So the salwar kameez is worn in India, especially in the north, and also in Pakistan, Afghanistan, and various areas in central Asia. These are very common in the Punjab region of both India and Pakistan and are often referred to as “Punjab suits.” As a Punjabi myself, salwar kameezes are the norm for my family, and omg. They are so gosh darn comfortable. Like do you see those pants? They’re unbelievably baggy and wonderful 🙂 So the “salwar” is the pant part, and the “kameez” is the long, tunic-like shirt. According to Wikipedia, “kameez” comes from the Arabic word “qamis,” which is possibly derived form the Latin word “camisa,” meaning “shirt.” It’s also possible that it comes from the Hellenistic Greek word “kamision.”

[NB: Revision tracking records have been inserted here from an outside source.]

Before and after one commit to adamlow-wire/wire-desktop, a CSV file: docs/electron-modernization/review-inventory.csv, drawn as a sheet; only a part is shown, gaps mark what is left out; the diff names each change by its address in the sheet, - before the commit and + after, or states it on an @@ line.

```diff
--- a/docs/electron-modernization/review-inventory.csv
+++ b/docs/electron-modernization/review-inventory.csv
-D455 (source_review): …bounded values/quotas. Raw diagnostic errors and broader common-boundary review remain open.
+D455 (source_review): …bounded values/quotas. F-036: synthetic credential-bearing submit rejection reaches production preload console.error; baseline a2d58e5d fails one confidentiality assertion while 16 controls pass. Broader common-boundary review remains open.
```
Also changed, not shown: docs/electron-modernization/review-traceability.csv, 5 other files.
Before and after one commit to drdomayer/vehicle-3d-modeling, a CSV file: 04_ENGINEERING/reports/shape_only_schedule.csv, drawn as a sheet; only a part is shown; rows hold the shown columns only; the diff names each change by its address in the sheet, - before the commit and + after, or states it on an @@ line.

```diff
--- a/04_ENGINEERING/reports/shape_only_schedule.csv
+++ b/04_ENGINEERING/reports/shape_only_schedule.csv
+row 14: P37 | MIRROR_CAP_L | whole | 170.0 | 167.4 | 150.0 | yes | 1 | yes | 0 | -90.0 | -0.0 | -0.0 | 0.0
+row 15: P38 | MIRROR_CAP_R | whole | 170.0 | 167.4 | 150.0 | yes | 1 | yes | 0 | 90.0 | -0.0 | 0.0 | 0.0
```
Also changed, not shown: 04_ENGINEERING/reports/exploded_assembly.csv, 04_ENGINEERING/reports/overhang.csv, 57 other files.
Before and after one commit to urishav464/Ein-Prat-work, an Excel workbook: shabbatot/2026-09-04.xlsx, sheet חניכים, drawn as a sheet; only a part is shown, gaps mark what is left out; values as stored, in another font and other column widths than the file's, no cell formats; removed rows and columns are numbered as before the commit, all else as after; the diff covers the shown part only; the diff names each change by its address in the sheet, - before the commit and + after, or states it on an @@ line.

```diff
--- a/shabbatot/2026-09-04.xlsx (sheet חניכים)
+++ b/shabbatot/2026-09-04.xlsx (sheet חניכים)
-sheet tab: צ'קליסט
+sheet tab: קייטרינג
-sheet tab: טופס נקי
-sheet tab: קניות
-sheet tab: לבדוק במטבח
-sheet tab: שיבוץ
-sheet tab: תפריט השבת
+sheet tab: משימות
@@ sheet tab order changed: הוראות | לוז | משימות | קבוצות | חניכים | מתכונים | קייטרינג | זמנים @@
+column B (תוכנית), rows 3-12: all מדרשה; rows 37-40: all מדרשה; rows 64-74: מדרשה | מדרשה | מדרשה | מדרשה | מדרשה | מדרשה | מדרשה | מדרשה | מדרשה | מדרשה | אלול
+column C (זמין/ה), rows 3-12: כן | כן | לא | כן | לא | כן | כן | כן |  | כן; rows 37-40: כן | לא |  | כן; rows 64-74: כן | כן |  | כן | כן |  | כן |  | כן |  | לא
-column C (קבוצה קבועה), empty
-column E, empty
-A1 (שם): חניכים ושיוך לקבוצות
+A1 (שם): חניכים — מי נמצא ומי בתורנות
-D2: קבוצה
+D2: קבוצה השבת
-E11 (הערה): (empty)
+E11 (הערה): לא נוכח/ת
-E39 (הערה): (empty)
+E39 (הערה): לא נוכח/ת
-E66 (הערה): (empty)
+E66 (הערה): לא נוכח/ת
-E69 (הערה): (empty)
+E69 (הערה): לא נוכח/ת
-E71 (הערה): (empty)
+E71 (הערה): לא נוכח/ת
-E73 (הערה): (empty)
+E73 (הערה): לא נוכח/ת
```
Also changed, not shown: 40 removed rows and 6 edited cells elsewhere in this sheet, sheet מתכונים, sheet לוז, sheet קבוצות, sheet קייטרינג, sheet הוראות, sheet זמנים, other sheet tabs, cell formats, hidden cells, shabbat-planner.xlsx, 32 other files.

Yay for linguistic connections!
Anyways, there are different types of salwars, like the Patiala salwar, which is super baggy and has a ton of pleats:
There’s also the pajama (prounounced pahj-um-ah), which is a tight sort of pant that you wear with the kameez:
Notice the piece of cloth around the sassy purple woman’s neck. This is called a “chunni,” or “dupatta.” Most of the time, these just serve as matching scarves that can be worn different ways with the salwar kameez. For Sikh women, though, the chunni serves as a head covering.
Many Sikh women wear a turban. There are more Sikh men who do so–somehow that’s how it’s developed culturally. But it’s not because it was thought that men were more deserving of turbans than women. The Gurus were pretty clear on that. But often, Sikh women wore the chunni over their heads. Some Sikh women still wear a chunni on a day to day basis, and all Sikh women cover their heads when in a gurdwara or in front of the Sikh holy book, either with a chunni, a turban, or both, like this-
Men are required to cover their heads in the same circumstances as well.
And taking us home is…
The Lehenga Choli!
The lehenga is a long skirt that goes to the feet, and the choli is the shirt worn with it. (Not to be confused with chollai, which are chickpeas lol). So to me, it seems like the lehenga choli is kind of like what’s worn underneath a saree (which, remember, is the name for the 6 yard piece of cloth which is draped over the shirt and skirt). Right? Cause like, the saree is a shirt, a skirt, and a piece of cloth, and the lehenga is just a shirt and skirt. Okay wait, this just in, from my mom: the lehenga skirt is more elaborate than the skirt worn with a saree. Okay. Well there goes my theory. Growing up, I’d usually wear salwar kameezes to gurdwara and other desi functions, but every now and then I’d wear a lehenga. Since I was used to the whole pants and shirt deal, lehengas always seemed more girly and dress-like to me. They’re definitely more dress-like, because there are no pants underneath the skirt.
Well, that’s all folks! I hope you enjoyed this journey into the land of desi clothing. Do you guys have any cultural clothing, desi or not? Yes, that was my attempt to get you people to comment. Seriously though, feel free to comment 🙂 I’d love to hear what you have to say! And I guess now would be a good time to do this:
I’ve been wanting to say thanks to everyone who’s been commenting or reblogging or liking or following. I’m just a random brown teenager with a somewhat dysfunctional life. In tenth grade I had to start a blog for school, and called it ShadesofBrwn. After the class ended, I started the weekly post thing, and I’ve really enjoyed
rambling endlessly writing about my heritage and stuff and learning LOADS along the way. And if you’ve commented or reblogged or even just read any of my stuff, that really, sincerely, means a lot to me 🙂 ❤
Sorry for being awkward.
See you next week!